But, if the employee’s attendance continues to be of concern, I would now call for a formal meeting. If you follow a formal progressive disciplinary process in your organization, then this meeting can be part of it. Otherwise, it can be a formal meeting documenting the discussion. I will remind the employee about the discussions we had earlier about their attendance. Then I will hand over the letter or memo which documents all the details of their absences. I do not need to go over the details, because those already happened in the past. My focus for the discussion would be the next steps.
I would remind the employee that I had asked in the past if the employer could assist the employee to resolve the issue. If the employee indicates, that they need accommodation I will discuss this further. I will explore what accommodation is available and appropriate. Please note, while making any accommodation I would ask for a few further details. If it is a health situation, I can ask that a healthcare professional certify for the exact need for accommodation. I can also ask for a defined timeline for such accommodation. I will also review if such accommodation will cause undue hardship to the organization and the rest of the team members.
If the employee says there are no extenuating circumstances, then I can wrap up by asking the employee if they can agree to changes to help improve the situation.
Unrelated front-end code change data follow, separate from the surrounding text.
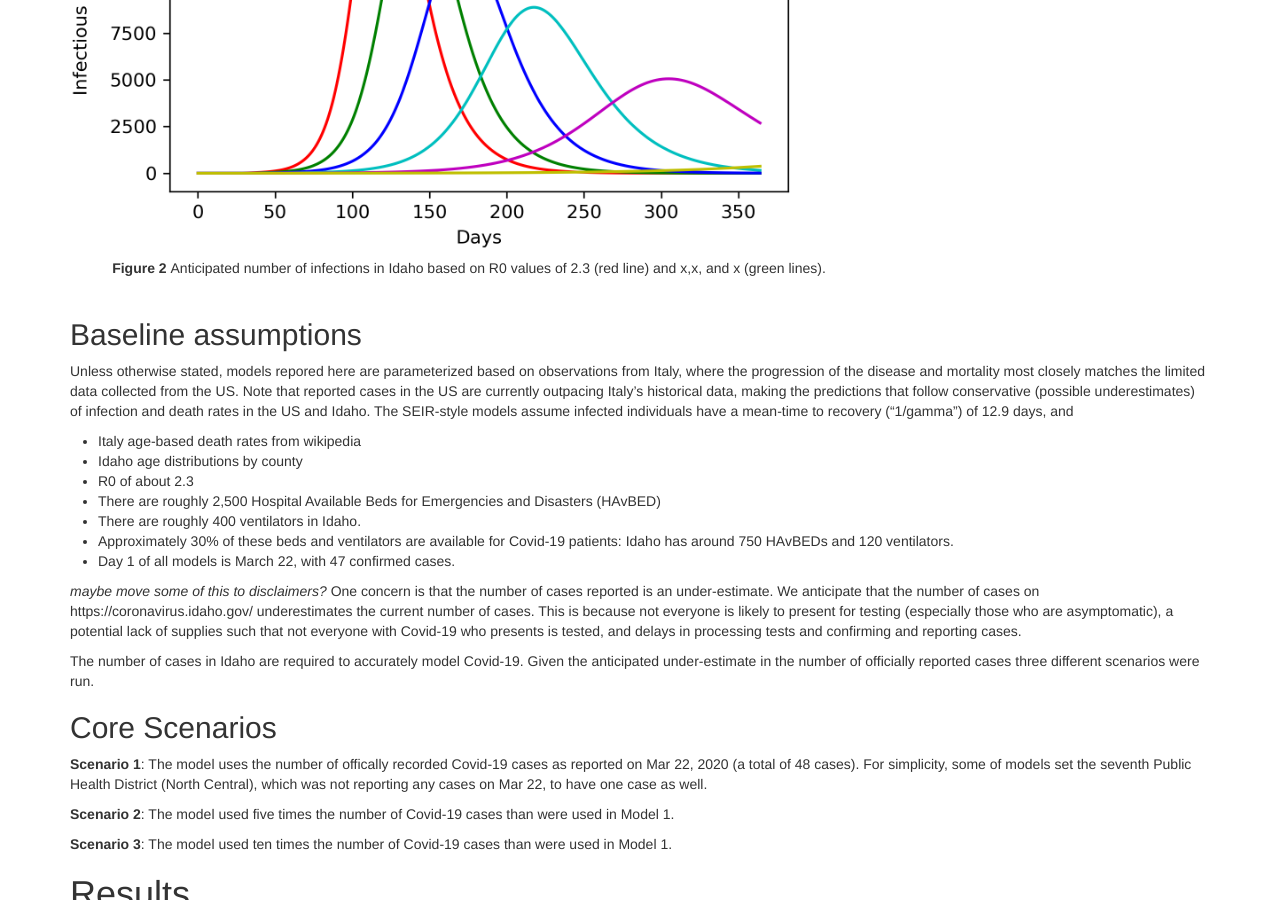
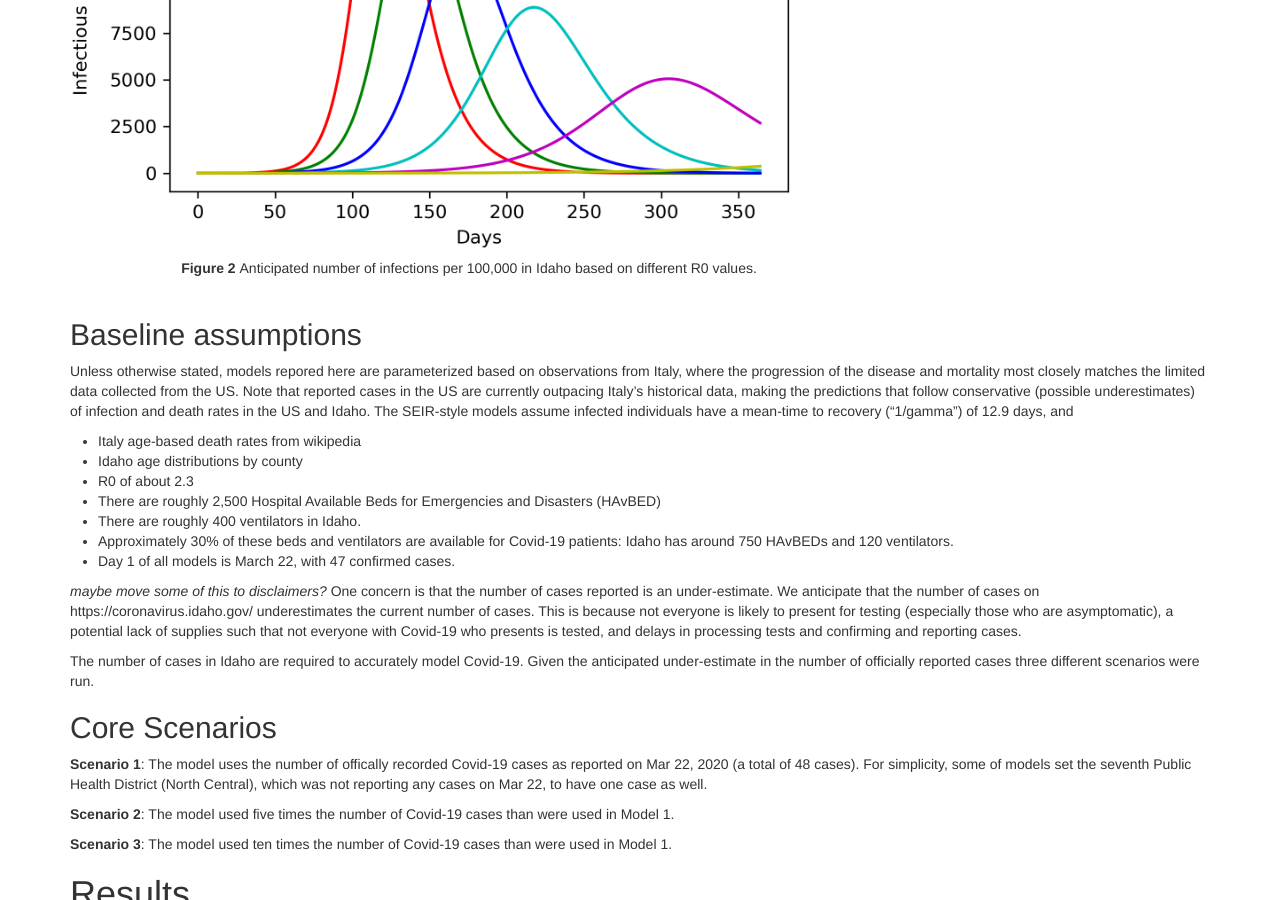
Before and after one commit to magbenji/summary, a Jekyll site: the page built from index.md, in a window 1280 px wide and 900 px high, scrolled down 2029 px. Built offline with Jekyll 4.4.1, drawn with Linux system fonts in a browser that asks for light colours.

Commit message:
Update index.md

```diff
--- a/index.md
+++ b/index.md
@@ -72,8 +72,8 @@ The red line in Figure 2 shows the number of predicted Idaho infections based on
 The green lines in Figure 2 show the predicted number of infections in Idaho if social distancing measures are put in place, and the R0 decreases.
 
 <figure style="float:center;width:70%" align="center">
-<img style="float:center" src="./fig/SIRModeldifferentR0.PNG">
-<figcaption><b>Figure 2 </b> Anticipated number of infections in Idaho based on R0 values of 2.3 (red line) and x,x, and x (green lines). </figcaption>
+<img style="float:center" src="./fig/SIRModeldifferentR0.png">
+<figcaption><b>Figure 2 </b> Anticipated number of infections per 100,000 in Idaho based on different R0 values. </figcaption>
 </figure>
 <br>
 
@@ -174,7 +174,7 @@ If there is no mitagation we anticpate that the ventilators wil be overwhelmed [
 
 *Figure predicted Idaho infected hospitilations, deaths showing range in predictions - send me your day 1-365 predictions*
 
-<figure style="float:center;width:100%" align="center">
+<figure style="float:center;width:70%" align="center">
 <img style="float:center" src="./fig/epiSize2panel.png">
 <figcaption><b>Figure X:</b> Network modeling of COVID-19 predict that if 7.5% of the population has fewer than 5 "contacts", R0 will be reduced below 1 and there will be no epidemic. "Contacts" here refer to generic transmission connections, including interpersonal contacts and shared spaces (offices) whereby transmission may occur.</figcaption>
 </figure>
```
I can say something like, “I would like to hear your ideas for changes that will help you meet our expectations”. I will keep the conversation open for the employee to come up with the solutions they can work on and commit to doing that.
If it still does not improve, the discussion will progress further in the disciplinary actions. Sometimes, it might be best to end the employment if the basic requirements of the job are not met.
If you need help with your policies and processes, please contact us for a free consultation.